Heart disease is one of the biggest causes of premature deaths and ill health up to 75 years of age in the UK population. Although the most up to date statistics show the numbers of deaths from heart disease has been decreasing over recent years, it was still the cause of 15% of male and 7% of female deaths (in under 75's) in 2014.
What causes heart disease?
There are lots of different heart problems and conditions, which collectively are known as heart disease, two of the most sudden and life-threatening of these conditions are a heart attack and stroke.
- A heart attack is the sudden loss of oxygen-rich blood to the heart muscle.
- Stroke is the sudden loss of oxygen-rich blood to the brain muscle.
Most heart attacks and strokes are caused by a process called atherosclerosis. This is the narrowing of our arteries, which supply our heart and brain muscles with oxygen-rich blood. Over time, fatty materials gradually build up on the walls of the arteries, if a piece of this material breaks off it can cause a blood clot (blockage).
If this happens in our coronary artery, it can cut off the supply of oxygen-rich blood to our heart muscle, causing a heart attack. If it happens in an artery supplying our brain with oxygen-rich blood, this is a stroke.Common risk factors
There are certain risk factors that will increase our chances of developing atherosclerosis and heart disease, some of which obviously we are unable to change, such as age, gender, a family history of heart disease or our ethnic background.
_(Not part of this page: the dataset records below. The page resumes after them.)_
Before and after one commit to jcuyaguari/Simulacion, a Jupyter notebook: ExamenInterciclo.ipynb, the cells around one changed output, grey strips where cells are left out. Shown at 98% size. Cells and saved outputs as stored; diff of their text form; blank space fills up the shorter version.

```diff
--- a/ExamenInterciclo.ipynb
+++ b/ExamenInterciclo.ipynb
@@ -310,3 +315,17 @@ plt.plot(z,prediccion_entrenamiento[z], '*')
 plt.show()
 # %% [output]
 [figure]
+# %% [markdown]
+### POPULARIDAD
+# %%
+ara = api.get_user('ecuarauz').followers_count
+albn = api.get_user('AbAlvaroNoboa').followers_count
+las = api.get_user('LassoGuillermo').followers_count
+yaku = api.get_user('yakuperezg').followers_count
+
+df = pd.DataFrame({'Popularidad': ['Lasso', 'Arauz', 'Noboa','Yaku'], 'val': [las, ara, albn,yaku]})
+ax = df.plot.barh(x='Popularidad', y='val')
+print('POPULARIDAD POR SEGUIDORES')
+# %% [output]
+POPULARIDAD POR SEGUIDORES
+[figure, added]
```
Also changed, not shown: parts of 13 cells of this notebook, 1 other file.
But there are many factors which we are able to do something about, which will make a big difference to our heart and overall health.
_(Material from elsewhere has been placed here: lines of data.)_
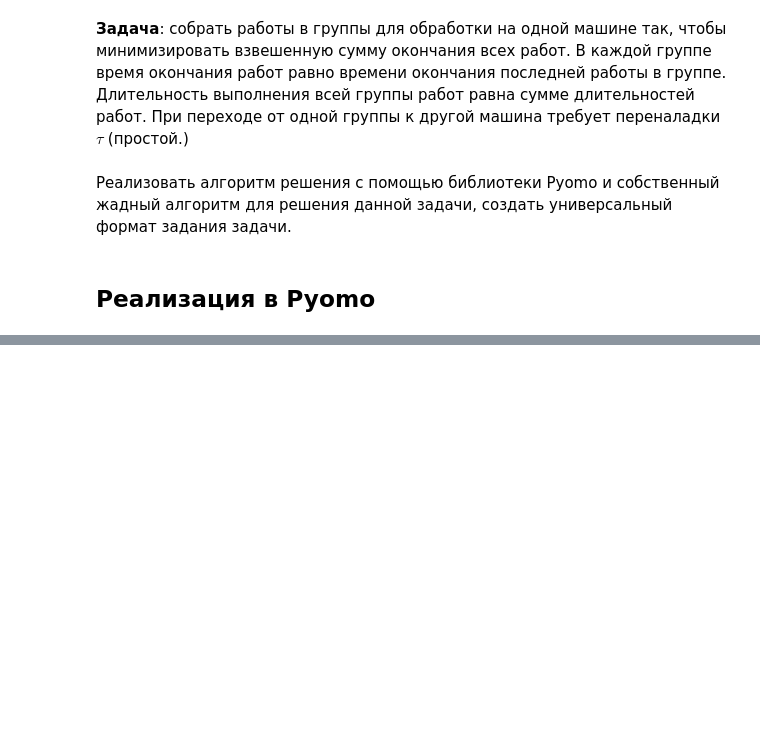
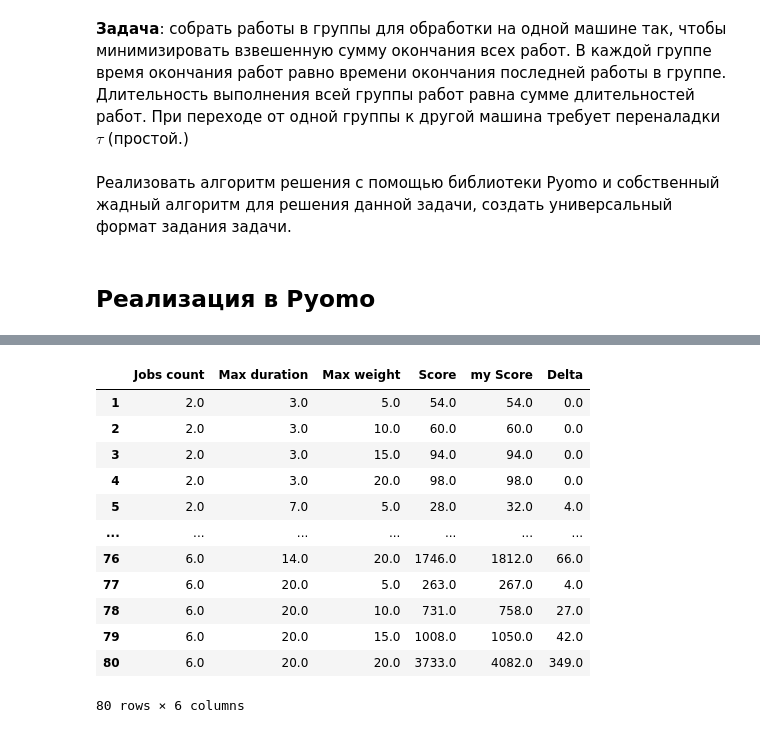
Before and after one commit to Igor743646/Optimization-Methods, a Jupyter notebook: Lab5/Lab5.ipynb, the cells around one changed output, grey strips where cells are left out. Cells and saved outputs as stored; diff of their text form; code cells hidden in the pictures; blank space fills up the shorter version.

```diff
--- a/Lab5/Lab5.ipynb
+++ b/Lab5/Lab5.ipynb
@@ -246,0 +292,17 @@ Test("task2.json")
+# %%
+df = pd.DataFrame(columns=["Jobs count", "Max duration", "Max weight", "Score", "my Score", "Delta"])
+idx = 0
+for jobs_count in range(2, 7):
+        for max_duration in [3, 7, 14, 20]:
+            for max_weight in [5, 10, 15, 20]:
+                idx += 1
+
+                WriteJson(script.create_task(jobs_count, max_duration, 0, 20, max_weight))
+                DATA = ReadJson(name="task.json")
+                JOBS = DATA["JOBS"]
+
+                s1, s2 = Test("task.json", verbose = True)
+
+                df.loc[idx] = [jobs_count, max_duration, max_weight, s1, s2, abs(s2-s1) if s1 is not None else None]
+
+                print(f"[{idx}] Task with params: {[jobs_count, max_duration, max_weight]} solved.")
@@ -246,0 +327,16 @@ Test("task2.json")
+# %%
+df
+# %% [output]
+|  | Jobs count | Max duration | Max weight | Score | my Score | Delta |
+| 1 | 2.0 | 3.0 | 5.0 | 54.0 | 54.0 | 0.0 |
+| 2 | 2.0 | 3.0 | 10.0 | 60.0 | 60.0 | 0.0 |
+| 3 | 2.0 | 3.0 | 15.0 | 94.0 | 94.0 | 0.0 |
+| 4 | 2.0 | 3.0 | 20.0 | 98.0 | 98.0 | 0.0 |
+| 5 | 2.0 | 7.0 | 5.0 | 28.0 | 32.0 | 4.0 |
+| ... | ... | ... | ... | ... | ... | ... |
+| 76 | 6.0 | 14.0 | 20.0 | 1746.0 | 1812.0 | 66.0 |
+| 77 | 6.0 | 20.0 | 5.0 | 263.0 | 267.0 | 4.0 |
+| 78 | 6.0 | 20.0 | 10.0 | 731.0 | 758.0 | 27.0 |
+| 79 | 6.0 | 20.0 | 15.0 | 1008.0 | 1050.0 | 42.0 |
+| 80 | 6.0 | 20.0 | 20.0 | 3733.0 | 4082.0 | 349.0 |
+80 rows × 6 columns
```
Also changed, not shown: parts of 9 cells of this notebook, 6 other files.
- Being overweight or obese
- Lack of exercise
- Type II Diabetes
- High blood pressure
- High LDL cholesterol levels
Evidence from many studies has shown that the best ways to reduce the risk factors above and keep not just our hearts healthy, but improve our overall health, are to:
Try to reduce and stop smoking:
If you are a smoker, the British heart foundation rates giving up smoking as "the single best thing you can do for your heart health. Smokers are nearly twice as likely to have a heart attack than those who have never smoked".
Aim for a more balanced diet:
A more healthy, balanced diet will help stop us gaining too much weight and lose some if we need to (in a sustainable, long-term way) It will also lower cholesterol levels and reduce our risks of developing high blood pressure and diabetes.
- This includes a diet high in different kinds of vegetables and fruit (aim for at least five 80g portions each day)
- Lots of starchy foods like pasta, potatoes, bread and rice (if possible choose wholegrain types)
- Some meat, fish, eggs, beans and other non-dairy protein sources
- Some milk and dairy foods
- Aim to limit foods that are high in sugar, fat, and salt as much as possible
- Using herbs and spices for seasoning when cooking instead of salt.
- Grilling foods more and frying less, or if frying, using less oil and draining well.
- Try to reduce alcohol consumption to recommended levels of no more than 14 units per week
Increase our activity levels:
The recommended activity levels are 150 minutes (2 1/2 hours) of moderate level exercise each week, but this doesn't have to mean going for a run or joining a gym. It can be a brisk 20 min walk, a cycle, a swim, dancing, yoga, or any other activity we enjoy that raises the heart rate and has us breathing more heavily.
Remember, all our activity counts, and we can easily add more throughout the day.
- Getting off the bus a few stops early or parking further away and walking the rest.
- Using the stairs instead of the lift or escalator
- Doing the gardening
- Going for a walk with family or friends
- Walking the dog (or a friends)
- Walking the kids to or from school
- Doing the hoovering and other housework
Certain ethnic groups in the UK may be at greater risk of developing heart disease, this can be due to many reasons, such as cultural, lifestyle and genetic factors.
People in the UK from a South Asian background such as Indian, Bangladeshi or Pakistani, may have an increased risk of developing coronary heart disease which could lead to a heart attack, over 65-year-olds in these groups are also at greater risk of having a stroke.
Those from an African Caribbean background may have an increased risk of developing high blood pressure, which if left unchecked can lead to an increased risk of developing coronary heart disease or having a stroke.
Whether we are thinking about ways we can reduce the chances of developing heart disease or are currently already living with the condition. Even making a few of the changes mentioned above will help to reduce or stop altogether many of the risk factors involved, reducing our likelihood of developing heart disease or the risk of it recurring or getting any worse.